Provided entries:

────────

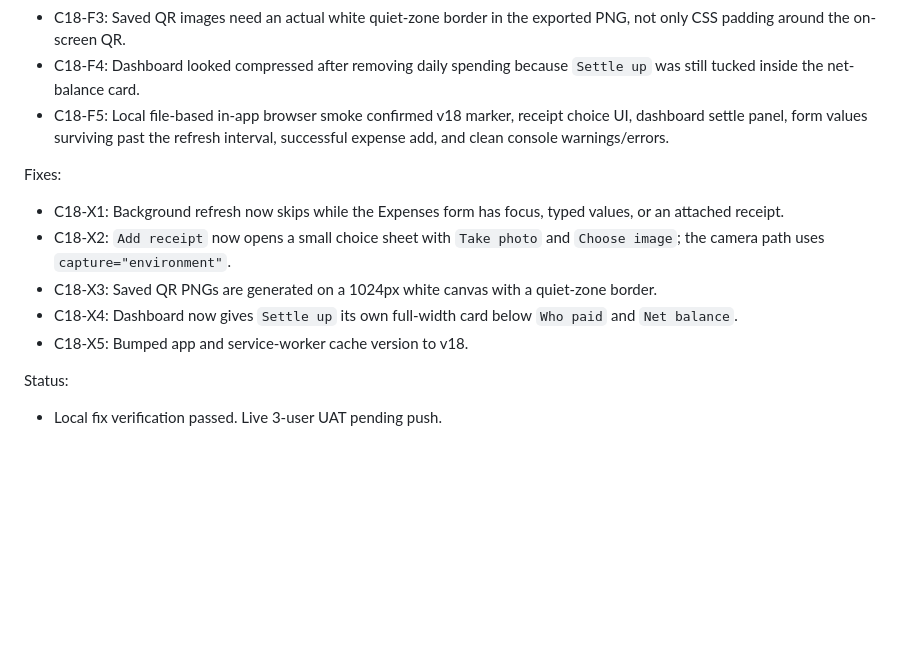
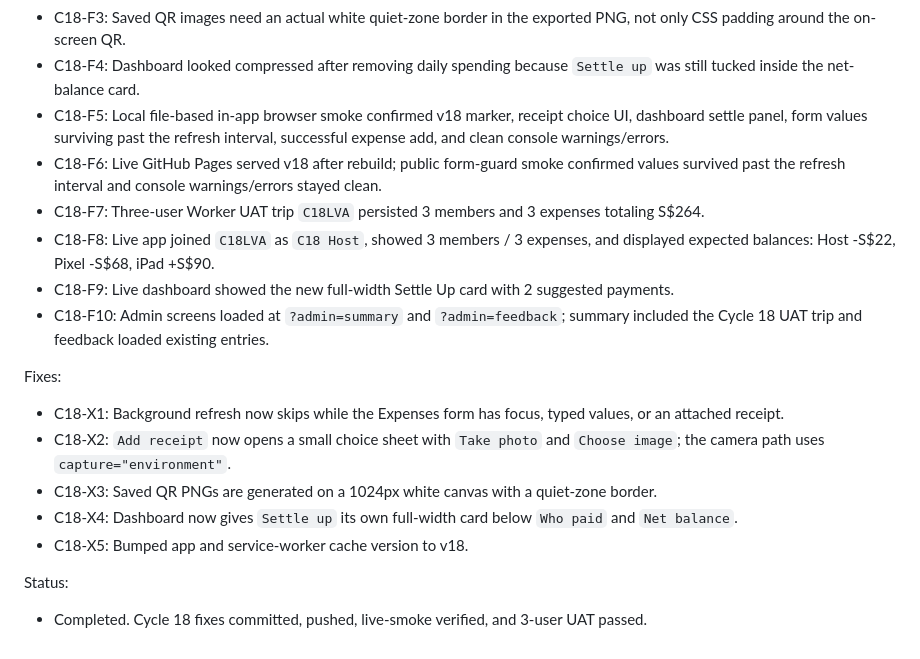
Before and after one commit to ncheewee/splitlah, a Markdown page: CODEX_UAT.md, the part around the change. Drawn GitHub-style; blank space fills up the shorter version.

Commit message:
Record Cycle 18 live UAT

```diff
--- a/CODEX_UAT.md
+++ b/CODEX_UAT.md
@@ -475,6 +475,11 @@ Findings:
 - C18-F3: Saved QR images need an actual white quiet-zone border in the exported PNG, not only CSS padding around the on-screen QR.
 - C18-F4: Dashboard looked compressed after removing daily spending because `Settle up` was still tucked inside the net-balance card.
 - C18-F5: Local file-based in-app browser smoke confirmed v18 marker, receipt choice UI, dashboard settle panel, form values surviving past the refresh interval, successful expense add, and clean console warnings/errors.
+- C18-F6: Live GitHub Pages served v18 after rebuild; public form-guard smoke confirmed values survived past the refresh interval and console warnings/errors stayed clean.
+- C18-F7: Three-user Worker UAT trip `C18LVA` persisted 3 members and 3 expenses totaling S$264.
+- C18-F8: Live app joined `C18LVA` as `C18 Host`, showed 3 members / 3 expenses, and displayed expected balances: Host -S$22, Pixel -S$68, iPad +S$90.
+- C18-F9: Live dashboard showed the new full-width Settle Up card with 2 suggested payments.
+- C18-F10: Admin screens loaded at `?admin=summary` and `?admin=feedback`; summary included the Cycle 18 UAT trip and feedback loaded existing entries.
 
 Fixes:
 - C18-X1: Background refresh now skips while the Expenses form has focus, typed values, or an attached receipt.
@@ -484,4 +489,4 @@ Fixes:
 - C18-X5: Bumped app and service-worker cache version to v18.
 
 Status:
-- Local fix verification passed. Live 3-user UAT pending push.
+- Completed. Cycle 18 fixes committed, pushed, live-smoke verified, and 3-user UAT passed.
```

────────

Exercise details: Please give the entries above again exactly as written, leaving out any pictures.

Reply to the exercise:
Before and after one commit to ncheewee/splitlah, a Markdown page: CODEX_UAT.md, the part around the change. Drawn GitHub-style; blank space fills up the shorter version.

Commit message:
Record Cycle 18 live UAT

```diff
--- a/CODEX_UAT.md
+++ b/CODEX_UAT.md
@@ -475,6 +475,11 @@ Findings:
 - C18-F3: Saved QR images need an actual white quiet-zone border in the exported PNG, not only CSS padding around the on-screen QR.
 - C18-F4: Dashboard looked compressed after removing daily spending because `Settle up` was still tucked inside the net-balance card.
 - C18-F5: Local file-based in-app browser smoke confirmed v18 marker, receipt choice UI, dashboard settle panel, form values surviving past the refresh interval, successful expense add, and clean console warnings/errors.
+- C18-F6: Live GitHub Pages served v18 after rebuild; public form-guard smoke confirmed values survived past the refresh interval and console warnings/errors stayed clean.
+- C18-F7: Three-user Worker UAT trip `C18LVA` persisted 3 members and 3 expenses totaling S$264.
+- C18-F8: Live app joined `C18LVA` as `C18 Host`, showed 3 members / 3 expenses, and displayed expected balances: Host -S$22, Pixel -S$68, iPad +S$90.
+- C18-F9: Live dashboard showed the new full-width Settle Up card with 2 suggested payments.
+- C18-F10: Admin screens loaded at `?admin=summary` and `?admin=feedback`; summary included the Cycle 18 UAT trip and feedback loaded existing entries.
 
 Fixes:
 - C18-X1: Background refresh now skips while the Expenses form has focus, typed values, or an attached receipt.
@@ -484,4 +489,4 @@ Fixes:
 - C18-X5: Bumped app and service-worker cache version to v18.
 
 Status:
-- Local fix verification passed. Live 3-user UAT pending push.
+- Completed. Cycle 18 fixes committed, pushed, live-smoke verified, and 3-user UAT passed.
```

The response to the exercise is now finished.